### Records ###
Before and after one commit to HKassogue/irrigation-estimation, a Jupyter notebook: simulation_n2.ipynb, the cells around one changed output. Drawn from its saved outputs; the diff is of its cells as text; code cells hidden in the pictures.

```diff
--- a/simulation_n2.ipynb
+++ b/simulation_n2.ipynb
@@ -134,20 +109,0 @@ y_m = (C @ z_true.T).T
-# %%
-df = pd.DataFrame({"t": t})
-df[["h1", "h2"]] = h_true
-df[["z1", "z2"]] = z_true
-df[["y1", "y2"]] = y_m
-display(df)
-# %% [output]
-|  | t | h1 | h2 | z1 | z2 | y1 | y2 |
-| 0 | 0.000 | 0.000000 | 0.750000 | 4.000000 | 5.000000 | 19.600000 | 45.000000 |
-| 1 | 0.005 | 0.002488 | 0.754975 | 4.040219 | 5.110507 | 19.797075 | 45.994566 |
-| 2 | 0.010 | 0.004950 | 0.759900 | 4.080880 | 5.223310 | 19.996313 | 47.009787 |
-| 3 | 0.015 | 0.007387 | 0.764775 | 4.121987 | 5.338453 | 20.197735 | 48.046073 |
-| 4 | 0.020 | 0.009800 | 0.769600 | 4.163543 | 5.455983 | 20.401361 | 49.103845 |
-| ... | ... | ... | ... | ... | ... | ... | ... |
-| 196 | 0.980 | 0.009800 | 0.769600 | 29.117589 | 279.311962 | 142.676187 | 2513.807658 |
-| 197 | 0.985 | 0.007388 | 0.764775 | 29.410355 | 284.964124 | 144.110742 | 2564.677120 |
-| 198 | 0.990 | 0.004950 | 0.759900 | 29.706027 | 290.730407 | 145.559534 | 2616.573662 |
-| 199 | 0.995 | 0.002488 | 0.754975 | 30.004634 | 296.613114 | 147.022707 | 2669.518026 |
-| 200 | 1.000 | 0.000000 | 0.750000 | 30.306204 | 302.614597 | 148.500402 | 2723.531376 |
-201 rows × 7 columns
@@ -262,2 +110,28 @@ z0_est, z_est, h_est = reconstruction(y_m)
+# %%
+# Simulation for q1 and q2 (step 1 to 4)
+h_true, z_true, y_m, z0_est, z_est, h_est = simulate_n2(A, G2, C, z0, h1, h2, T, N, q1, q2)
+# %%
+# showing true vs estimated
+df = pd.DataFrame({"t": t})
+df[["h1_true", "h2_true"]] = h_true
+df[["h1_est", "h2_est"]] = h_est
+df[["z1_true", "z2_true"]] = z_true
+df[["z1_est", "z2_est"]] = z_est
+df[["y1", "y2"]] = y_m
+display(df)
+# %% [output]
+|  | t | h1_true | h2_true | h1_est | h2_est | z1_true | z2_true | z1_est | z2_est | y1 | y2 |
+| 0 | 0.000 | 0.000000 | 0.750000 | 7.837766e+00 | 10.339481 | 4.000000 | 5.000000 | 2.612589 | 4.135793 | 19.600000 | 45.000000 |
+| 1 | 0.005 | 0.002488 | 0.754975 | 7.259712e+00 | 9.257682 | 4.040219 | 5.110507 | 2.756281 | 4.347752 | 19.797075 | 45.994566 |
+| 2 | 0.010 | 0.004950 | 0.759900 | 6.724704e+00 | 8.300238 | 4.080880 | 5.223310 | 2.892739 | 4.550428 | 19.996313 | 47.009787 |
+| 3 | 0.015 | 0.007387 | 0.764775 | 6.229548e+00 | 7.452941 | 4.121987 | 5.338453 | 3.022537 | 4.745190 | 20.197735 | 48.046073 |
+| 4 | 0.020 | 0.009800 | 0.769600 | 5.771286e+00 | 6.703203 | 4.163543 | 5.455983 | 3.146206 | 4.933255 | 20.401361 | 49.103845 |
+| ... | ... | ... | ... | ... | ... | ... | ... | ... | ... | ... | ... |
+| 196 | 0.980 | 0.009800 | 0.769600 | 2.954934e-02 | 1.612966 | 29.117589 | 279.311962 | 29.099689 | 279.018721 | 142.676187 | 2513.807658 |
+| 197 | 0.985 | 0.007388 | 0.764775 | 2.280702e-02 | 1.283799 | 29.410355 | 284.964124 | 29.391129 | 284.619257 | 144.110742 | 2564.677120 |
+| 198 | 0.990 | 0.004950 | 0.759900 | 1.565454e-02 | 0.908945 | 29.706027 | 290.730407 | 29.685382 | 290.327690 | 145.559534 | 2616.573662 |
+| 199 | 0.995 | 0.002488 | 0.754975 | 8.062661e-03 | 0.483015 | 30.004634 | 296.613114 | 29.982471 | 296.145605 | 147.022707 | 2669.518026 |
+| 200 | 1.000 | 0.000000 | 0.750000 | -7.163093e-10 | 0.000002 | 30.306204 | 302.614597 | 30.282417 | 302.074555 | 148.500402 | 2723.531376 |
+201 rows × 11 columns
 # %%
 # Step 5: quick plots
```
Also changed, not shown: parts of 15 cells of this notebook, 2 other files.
###
_Aim of the exercise_
If the word "output" is on a line above, return that line.

_Solution to the exercise_
Before and after one commit to HKassogue/irrigation-estimation, a Jupyter notebook: simulation_n2.ipynb, the cells around one changed output. Drawn from its saved outputs; the diff is of its cells as text; code cells hidden in the pictures.
-# %% [output]
+# %% [output]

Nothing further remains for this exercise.